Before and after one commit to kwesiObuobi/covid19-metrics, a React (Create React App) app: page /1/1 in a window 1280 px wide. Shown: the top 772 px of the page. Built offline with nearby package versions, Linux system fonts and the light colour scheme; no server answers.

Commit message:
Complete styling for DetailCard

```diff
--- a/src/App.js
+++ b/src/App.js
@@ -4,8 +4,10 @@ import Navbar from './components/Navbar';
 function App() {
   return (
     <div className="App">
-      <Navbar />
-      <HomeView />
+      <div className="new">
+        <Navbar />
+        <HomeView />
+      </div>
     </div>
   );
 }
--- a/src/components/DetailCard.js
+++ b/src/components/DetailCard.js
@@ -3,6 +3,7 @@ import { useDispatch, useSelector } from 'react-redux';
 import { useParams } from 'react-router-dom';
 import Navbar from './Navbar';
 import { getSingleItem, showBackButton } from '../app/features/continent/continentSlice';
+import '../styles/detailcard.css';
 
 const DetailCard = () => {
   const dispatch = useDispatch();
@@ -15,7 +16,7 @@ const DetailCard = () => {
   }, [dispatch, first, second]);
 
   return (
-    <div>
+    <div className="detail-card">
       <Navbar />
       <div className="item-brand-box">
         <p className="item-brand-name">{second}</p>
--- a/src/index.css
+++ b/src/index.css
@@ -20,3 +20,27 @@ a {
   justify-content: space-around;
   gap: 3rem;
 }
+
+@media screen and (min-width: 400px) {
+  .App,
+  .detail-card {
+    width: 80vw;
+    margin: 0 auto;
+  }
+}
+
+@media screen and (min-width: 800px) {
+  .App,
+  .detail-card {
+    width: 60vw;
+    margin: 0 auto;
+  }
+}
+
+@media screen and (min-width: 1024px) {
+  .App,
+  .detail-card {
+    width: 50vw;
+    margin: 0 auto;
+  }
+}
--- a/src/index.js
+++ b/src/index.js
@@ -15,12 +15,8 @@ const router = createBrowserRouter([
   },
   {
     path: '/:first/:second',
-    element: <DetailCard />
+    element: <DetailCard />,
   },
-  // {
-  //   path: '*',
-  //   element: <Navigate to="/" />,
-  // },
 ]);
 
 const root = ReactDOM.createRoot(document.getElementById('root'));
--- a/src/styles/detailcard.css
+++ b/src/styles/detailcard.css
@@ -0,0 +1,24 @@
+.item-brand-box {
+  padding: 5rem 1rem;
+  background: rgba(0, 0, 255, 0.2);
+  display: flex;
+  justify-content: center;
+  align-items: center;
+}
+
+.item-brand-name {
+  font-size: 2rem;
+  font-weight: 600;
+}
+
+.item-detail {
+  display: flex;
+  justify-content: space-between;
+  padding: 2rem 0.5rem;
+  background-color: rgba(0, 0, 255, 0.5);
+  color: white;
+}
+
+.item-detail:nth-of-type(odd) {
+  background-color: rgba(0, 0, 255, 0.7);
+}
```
--
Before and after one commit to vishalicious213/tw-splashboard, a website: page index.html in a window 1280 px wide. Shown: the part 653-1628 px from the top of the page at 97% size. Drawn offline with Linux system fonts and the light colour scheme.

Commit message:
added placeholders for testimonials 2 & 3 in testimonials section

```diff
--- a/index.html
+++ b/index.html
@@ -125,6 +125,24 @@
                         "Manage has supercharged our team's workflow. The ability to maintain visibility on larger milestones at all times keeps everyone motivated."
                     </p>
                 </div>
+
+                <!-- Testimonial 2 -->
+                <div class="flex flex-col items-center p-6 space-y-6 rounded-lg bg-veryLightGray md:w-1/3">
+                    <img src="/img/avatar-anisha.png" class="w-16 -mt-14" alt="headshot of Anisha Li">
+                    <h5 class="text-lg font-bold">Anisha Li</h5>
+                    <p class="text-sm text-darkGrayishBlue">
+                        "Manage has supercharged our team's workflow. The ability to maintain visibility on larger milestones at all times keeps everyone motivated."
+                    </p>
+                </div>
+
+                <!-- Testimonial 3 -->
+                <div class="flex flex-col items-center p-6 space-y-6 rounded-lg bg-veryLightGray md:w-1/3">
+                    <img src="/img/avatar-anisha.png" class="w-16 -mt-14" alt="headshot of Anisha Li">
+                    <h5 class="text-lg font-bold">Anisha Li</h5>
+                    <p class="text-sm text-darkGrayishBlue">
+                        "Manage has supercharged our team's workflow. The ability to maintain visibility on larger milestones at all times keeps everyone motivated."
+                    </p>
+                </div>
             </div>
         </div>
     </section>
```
--
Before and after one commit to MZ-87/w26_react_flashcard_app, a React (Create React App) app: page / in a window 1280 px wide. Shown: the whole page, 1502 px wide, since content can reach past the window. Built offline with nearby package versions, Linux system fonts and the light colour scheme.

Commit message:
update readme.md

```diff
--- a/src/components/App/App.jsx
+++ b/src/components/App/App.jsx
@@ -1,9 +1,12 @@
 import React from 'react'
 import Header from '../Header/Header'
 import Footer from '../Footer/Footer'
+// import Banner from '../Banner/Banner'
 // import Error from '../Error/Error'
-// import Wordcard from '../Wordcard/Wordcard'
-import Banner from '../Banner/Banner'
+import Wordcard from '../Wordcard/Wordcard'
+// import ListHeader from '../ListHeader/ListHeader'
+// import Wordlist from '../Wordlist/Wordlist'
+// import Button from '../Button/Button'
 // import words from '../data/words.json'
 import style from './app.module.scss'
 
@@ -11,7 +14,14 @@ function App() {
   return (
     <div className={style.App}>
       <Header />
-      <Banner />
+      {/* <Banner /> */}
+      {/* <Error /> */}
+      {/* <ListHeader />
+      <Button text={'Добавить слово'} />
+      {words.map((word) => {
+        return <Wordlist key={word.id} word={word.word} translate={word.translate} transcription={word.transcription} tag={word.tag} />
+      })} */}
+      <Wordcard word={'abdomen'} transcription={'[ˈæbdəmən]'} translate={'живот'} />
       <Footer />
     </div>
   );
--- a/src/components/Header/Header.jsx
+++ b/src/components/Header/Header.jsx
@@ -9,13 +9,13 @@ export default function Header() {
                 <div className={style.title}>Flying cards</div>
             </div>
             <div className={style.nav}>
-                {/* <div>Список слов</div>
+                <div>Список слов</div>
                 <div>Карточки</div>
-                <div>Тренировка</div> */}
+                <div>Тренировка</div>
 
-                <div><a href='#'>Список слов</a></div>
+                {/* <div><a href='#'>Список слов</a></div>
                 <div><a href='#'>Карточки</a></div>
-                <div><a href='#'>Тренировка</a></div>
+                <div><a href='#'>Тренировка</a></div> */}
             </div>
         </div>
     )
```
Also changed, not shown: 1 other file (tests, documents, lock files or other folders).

→ WHAT YOU SHOULD DO:
Determine the number of lines in the listing that hold the word "className". Nothing but that number is wanted.

→ EXERCISE RESPONSE:
8